The story of Central Europe is anything but simple. As the region located between East and West, it has always been endowed with a rich variety of migrants, and has repeatedly been the scene of nomadic invasions, mixed settlements and military conquests. In order to present a portrait of Central Europe, Norman Davies and Roger Moorhouse have made a case study of one of its most colourful cities, the former German Breslau, which became the Polish Wroclaw after the Second World War.
The traditional capital of the province of Silesia rose to prominence a thousand years ago as a trading centre and bishopric in Piast Poland. It became the second city of the kingdom of Bohemia, a major municipality of the Habsburg lands, and then a Residenzstadt of the kingdom of Prussia. The third largest city of nineteenth-century Germany, its population reached one million before the bitter siege by the Soviet Army in 1945 wrought almost total destruction. Since then Wroclaw has risen from the ruins of war and is once again a thriving regional centre.

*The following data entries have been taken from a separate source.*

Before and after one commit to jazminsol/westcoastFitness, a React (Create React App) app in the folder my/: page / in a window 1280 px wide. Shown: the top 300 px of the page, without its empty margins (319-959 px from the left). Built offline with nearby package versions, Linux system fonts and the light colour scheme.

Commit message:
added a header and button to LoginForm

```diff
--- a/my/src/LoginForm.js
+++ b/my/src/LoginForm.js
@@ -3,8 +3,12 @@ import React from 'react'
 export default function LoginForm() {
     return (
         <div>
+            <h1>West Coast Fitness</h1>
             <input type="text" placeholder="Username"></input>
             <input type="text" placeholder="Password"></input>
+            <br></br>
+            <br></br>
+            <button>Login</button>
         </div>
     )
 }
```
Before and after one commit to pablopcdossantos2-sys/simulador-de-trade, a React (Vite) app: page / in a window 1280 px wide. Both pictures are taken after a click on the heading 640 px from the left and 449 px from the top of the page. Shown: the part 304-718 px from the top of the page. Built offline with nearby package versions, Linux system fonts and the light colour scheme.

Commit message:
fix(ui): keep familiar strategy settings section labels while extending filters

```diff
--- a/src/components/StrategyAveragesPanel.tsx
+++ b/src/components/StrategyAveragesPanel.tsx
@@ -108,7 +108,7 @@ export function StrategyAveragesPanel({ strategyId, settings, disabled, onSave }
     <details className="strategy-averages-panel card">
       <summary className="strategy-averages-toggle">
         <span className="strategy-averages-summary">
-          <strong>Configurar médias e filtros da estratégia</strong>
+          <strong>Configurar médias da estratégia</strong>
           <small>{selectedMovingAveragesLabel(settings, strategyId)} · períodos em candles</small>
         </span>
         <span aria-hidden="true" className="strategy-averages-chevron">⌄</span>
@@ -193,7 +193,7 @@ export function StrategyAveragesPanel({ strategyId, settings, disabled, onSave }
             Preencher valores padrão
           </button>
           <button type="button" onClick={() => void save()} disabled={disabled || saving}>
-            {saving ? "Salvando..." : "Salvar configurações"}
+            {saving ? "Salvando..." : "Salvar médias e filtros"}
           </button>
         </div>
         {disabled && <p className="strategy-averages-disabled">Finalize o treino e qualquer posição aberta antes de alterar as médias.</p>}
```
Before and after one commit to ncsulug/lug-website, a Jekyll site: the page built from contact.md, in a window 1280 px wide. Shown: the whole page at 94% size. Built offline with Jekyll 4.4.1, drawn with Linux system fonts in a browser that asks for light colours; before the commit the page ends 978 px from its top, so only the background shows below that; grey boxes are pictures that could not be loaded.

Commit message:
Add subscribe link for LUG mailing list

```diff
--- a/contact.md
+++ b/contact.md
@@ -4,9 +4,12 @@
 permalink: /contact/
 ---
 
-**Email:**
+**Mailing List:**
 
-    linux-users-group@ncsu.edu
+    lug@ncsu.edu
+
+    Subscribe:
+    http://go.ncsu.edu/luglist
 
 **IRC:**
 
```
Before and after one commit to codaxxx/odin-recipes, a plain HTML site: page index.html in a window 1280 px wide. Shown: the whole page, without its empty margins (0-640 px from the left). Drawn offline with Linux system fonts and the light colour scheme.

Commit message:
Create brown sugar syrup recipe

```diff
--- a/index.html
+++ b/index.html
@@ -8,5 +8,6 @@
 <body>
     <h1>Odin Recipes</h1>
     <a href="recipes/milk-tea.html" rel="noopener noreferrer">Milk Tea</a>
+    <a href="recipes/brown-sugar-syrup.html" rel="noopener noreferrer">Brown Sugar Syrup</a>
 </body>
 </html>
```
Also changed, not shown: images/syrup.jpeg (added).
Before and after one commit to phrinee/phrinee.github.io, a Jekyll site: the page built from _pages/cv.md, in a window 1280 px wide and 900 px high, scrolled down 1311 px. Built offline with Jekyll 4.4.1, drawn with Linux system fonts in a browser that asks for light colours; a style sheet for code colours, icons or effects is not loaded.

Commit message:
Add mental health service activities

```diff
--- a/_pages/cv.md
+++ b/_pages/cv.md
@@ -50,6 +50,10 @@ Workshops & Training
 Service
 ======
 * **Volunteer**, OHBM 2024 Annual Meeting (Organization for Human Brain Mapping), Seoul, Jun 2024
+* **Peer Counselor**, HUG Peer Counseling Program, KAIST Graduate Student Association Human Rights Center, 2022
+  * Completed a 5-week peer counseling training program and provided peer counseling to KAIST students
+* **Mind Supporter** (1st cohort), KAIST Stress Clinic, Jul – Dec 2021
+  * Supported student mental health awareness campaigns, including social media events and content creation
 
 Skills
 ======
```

The history of Silesia's main city is more than a fascinating tale in its own right. It embodies all the experiences which have made Central Europe what it is - a rich mixture of nationalities and cultures; the scene of German settlement and of the reflux of the Slavs; a Jewish presence of exceptional distinction; a turbulent succession of imperial rulers; and the shattering exposure to both Nazis and Stalinists. In short, it is a Central European microcosm.